American political life is suffused in fear-based rhetoric. This is not a new development, and it’s not likely to change anytime soon. But presidential campaigns provide a particularly potent venue for it. Candidates are all vying to get attention from voters and the media, and they have none of the actual responsibilities that the sitting president does for making policy. Unsurprisingly, this leads some of them to make extreme statements that are intended to stoke public fears.
Below are a few of the things that have been said over the past week by some of the people who are currently running for president or in the process of deciding if they are going to run:
3. “You can’t enjoy your civil liberties if you’re in a coffin.” — Chris Christie
Christie said this at a town-hall meeting in New Hampshire, while discussing the debate over the future of the National Security Agency’s mass-surveillance programs. The message was crystal-clear: support expansive government surveillance, or you might die.
2. “We have never seen more threats against our nation and its citizens than we do today.” — Lindsey Graham
This is deeply misleading at best and laughably false at worst. You could, I suppose, defend Graham’s assertion by saying that we face a greater number of threats than we have in the past. But it makes very little sense in a country that, among other things, has seen its own White House burned down, fought a bloody civil war and two world wars, and survived several close brushes with apocalyptic thermonuclear war during the Cold War.
1. “Nothing matters if we aren’t safe.” — Marco Rubio
This wasn’t just an idle remark. This was the title of a blog post and a social-media push for the Florida senator. The Rubio campaign even created a graphic for it that was intended to be shared on Twitter and Facebook.
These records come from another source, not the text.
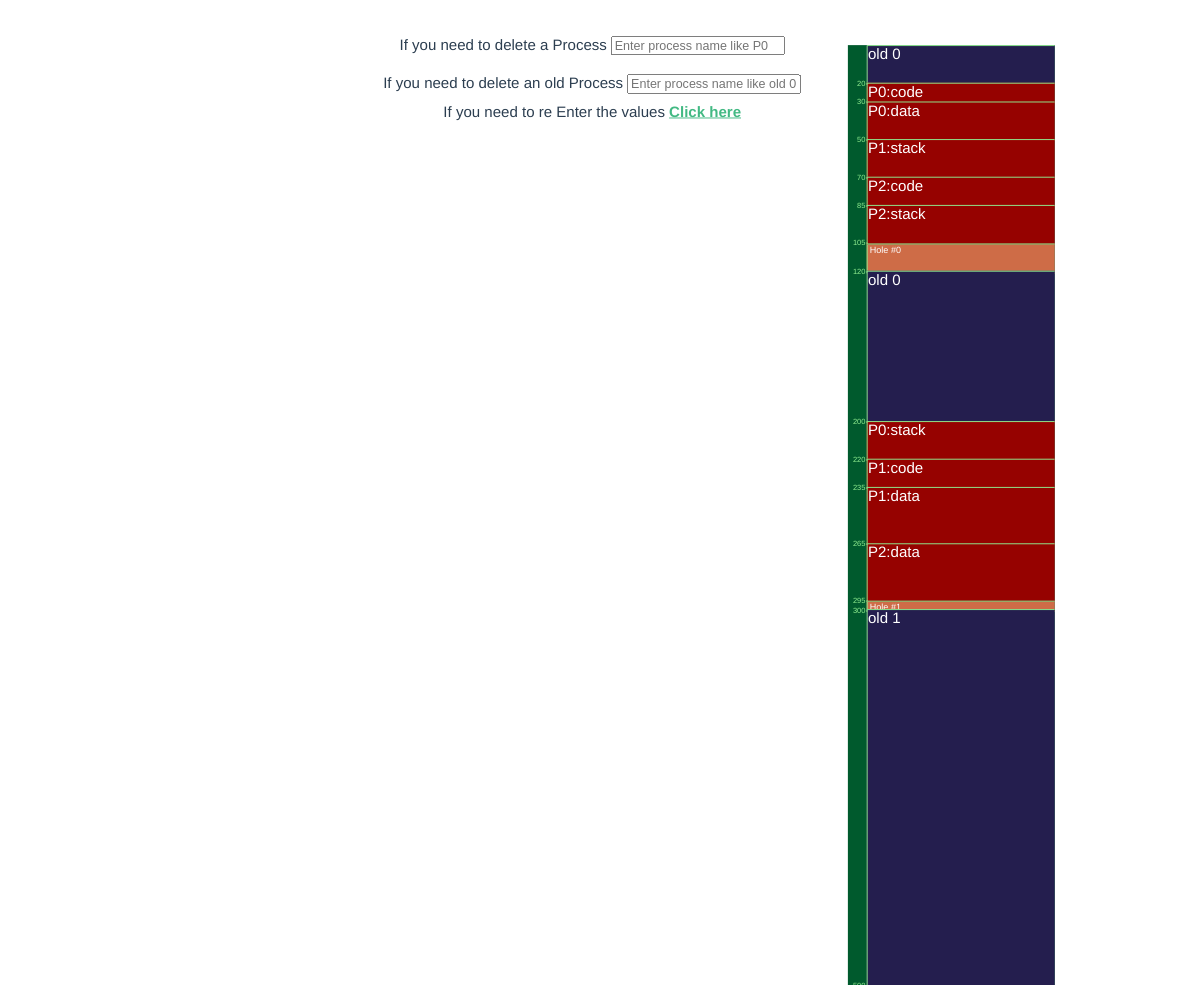
Repository: atout811/memory-allocation-project
Page: /#/final
The author's editor kept a copy of each file at every save. The page is drawn from the files as they stood at one save, then again after the next save.
The browser window is 1280 px wide. The pictures show the whole page, at 94% of full size.
The project was rebuilt for these pictures with package versions that can differ from the ones it lists, and the page was loaded fresh each time. Also part of the build but not shown: src/views/MemoryAndHoles.vue, src/views/Process.vue, src/views/Methods.vue.

Above is the page before, as saved 2021-06-10 17:34:56.

After the next save:
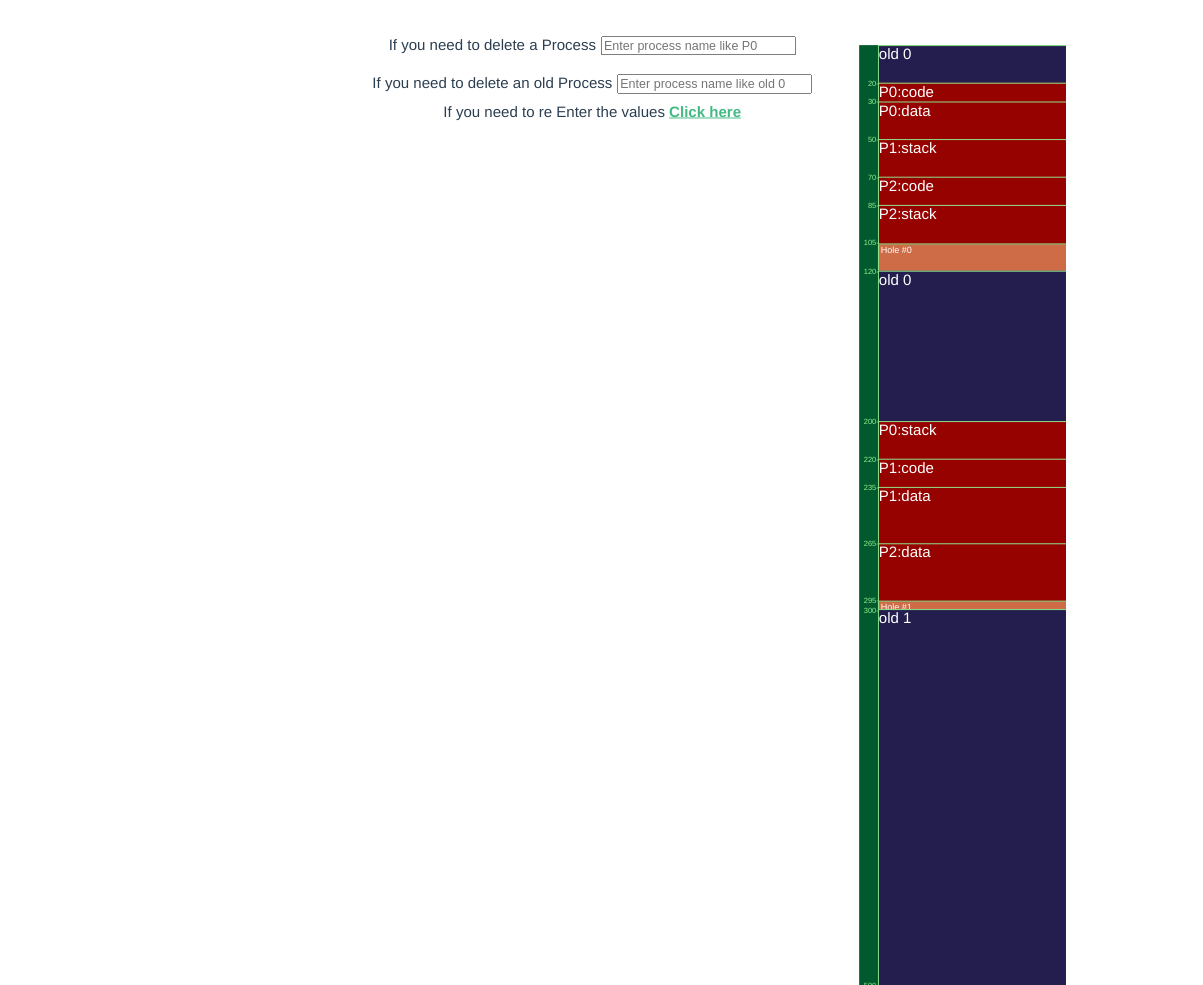
Saved 5 s later.
--- a/src/views/Final.vue
+++ b/src/views/Final.vue
@@ -379,7 +379,7 @@ export default {
 div {
   margin: 10px;
 }
-.input {
+input {
   width: 200px;
 }
 .cont {
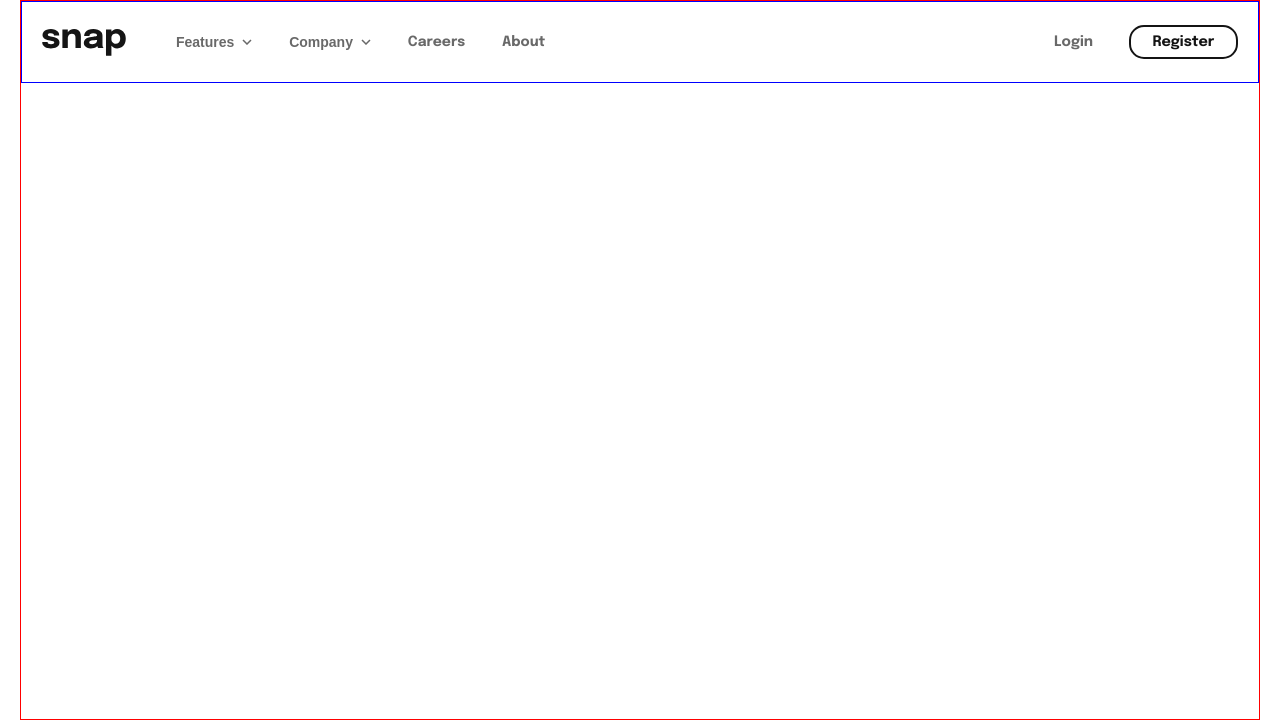
Repository: KamoliddinGIT/intro-section-with-dropdown
Page: index.html
An editor plug-in stored every save of this project. The page is shown before and after the next save, followed by the edit.
The browser window is 1280 px wide. The pictures show the whole page.

Above is the page before, as saved 2023-09-20 21:20:48.

After the next save:
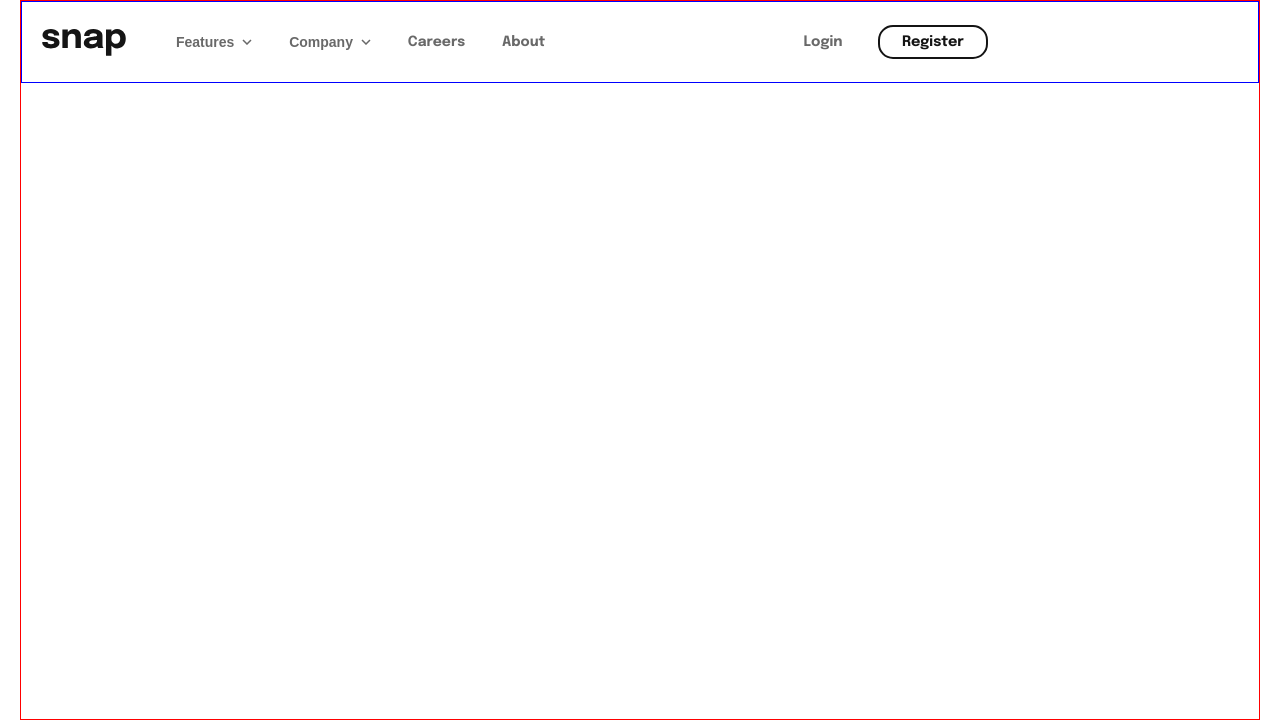
Saved 29 s later.
--- a/index.html
+++ b/index.html
@@ -68,6 +68,11 @@
             <a href="#" class="login">Login</a>
             <a href="#" class="register">Register</a>
           </div>
+          <div class="hamburgers" onclick="burger()">
+            <div class="burger__1" id="b1"></div>
+            <div class="burger__1" id="b2"></div>
+            <div class="burger__1" id="b3"></div>
+          </div>
         </div>
       </div>
     </div>

After the save that followed:
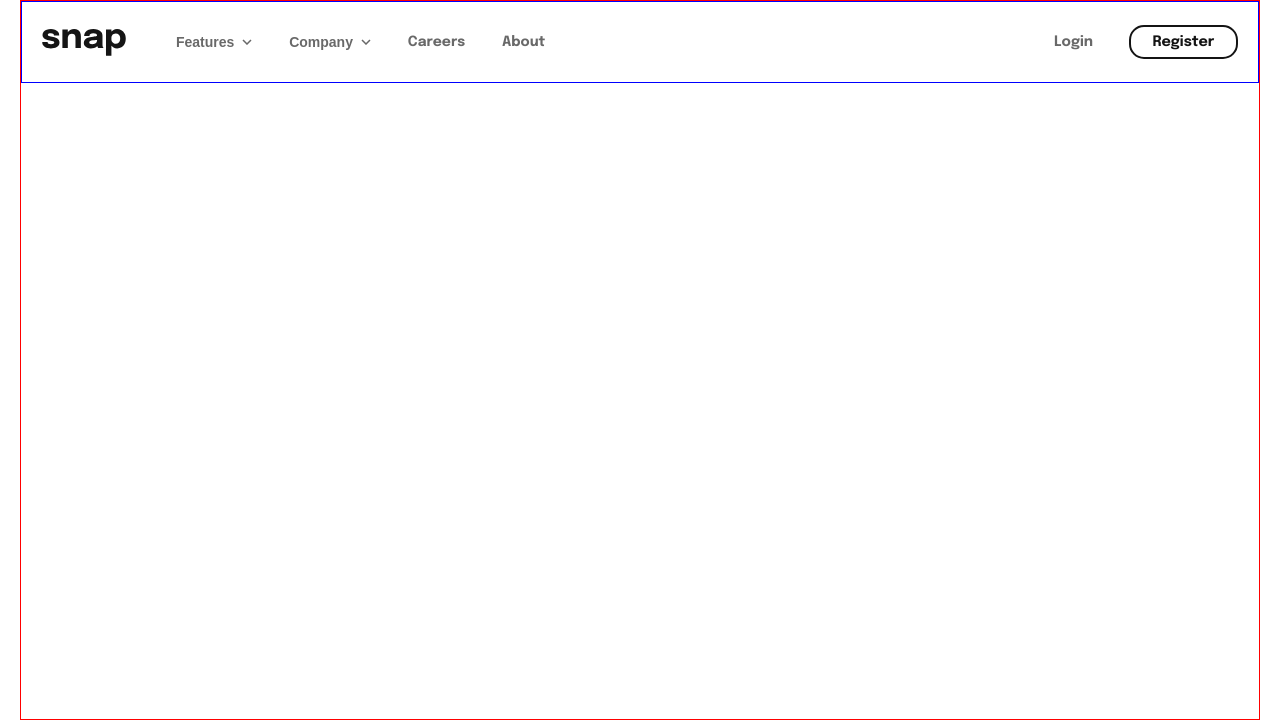
Saved 69 s later.
--- a/css/style.css
+++ b/css/style.css
@@ -189,6 +189,49 @@
   z-index: 1;
 }
 
+.hamburgers {
+  float: right;
+  display: none;
+  flex-direction: column;
+  justify-content: center;
+  align-items: center;
+  width: 50px;
+  height: 50px;
+  margin-right: 50px;
+  margin-top: 29px;
+  border: 3px solid #000;
+}
+.hamburgers:hover {
+  cursor: pointer;
+}
+.burger__1:nth-child(1) {
+  transition: all 1s ease-in-out;
+  width: 40px;
+  height: 2px;
+  border: 1px solid #000;
+  margin-top: 5px;
+  background-color: #000;
+}
+.burger__1:nth-child(3) {
+  transition: all 1s ease-in-out;
+  width: 40px;
+  height: 2px;
+  border: 1px solid #000;
+  margin-top: 5px;
+  background-color: #000;
+}
+.burger__1:first-child {
+  margin-top: 1px;
+}
+#b2 {
+  width: 40px;
+  height: 2px;
+  margin-top: 5px;
+  border: 1px solid #000;
+  transition: all 1s ease-in-out;
+  background-color: #000;
+}
+
 @media only screen and (max-width: 1100px) {
   .nav-items {
     display: none;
Elsewhere in the post, he also said that “the world has never been more dangerous than it is today.”
Rubio manages to cram an impressive amount of wrongness into a brief six-word phrase. First, there is no clear diving line between “safe” and “not safe” to begin with. Second, no individual or country can ever perfectly be “safe” even under the best of circumstances. Third, he elides the fact that America has done a lot of damage to itself in the recent past in the pursuit of “safety.” And finally, he says quite directly that nothing else—no issues relating to economics, health care, or any other foreign or domestic concern—is of any consequence if we have not achieved Rubio’s arbitrary idea of “safety.”
As David Harsanyi correctly wrote in response to Rubio at the Federalist, “Placing the goal of ‘safety’ – either domestically or abroad – above all things is one of the most vacuous promises of American political life. Especially when we consider that by almost every measurement we’re safer now than we’ve ever been.”
Of course, there are real threats to the United States and to international security that do exist, and presidential candidates shouldn’t ignore them. But when they wildly exaggerate them in order to scare people and try to win votes, they deserve both our criticism and our mockery. And so, this is the first post in what will probably be an occasional series as the 2016 nomination contests get under way. Readers are encouraged to send suggestions for future installments to me on Twitter at: @RGolanVilella.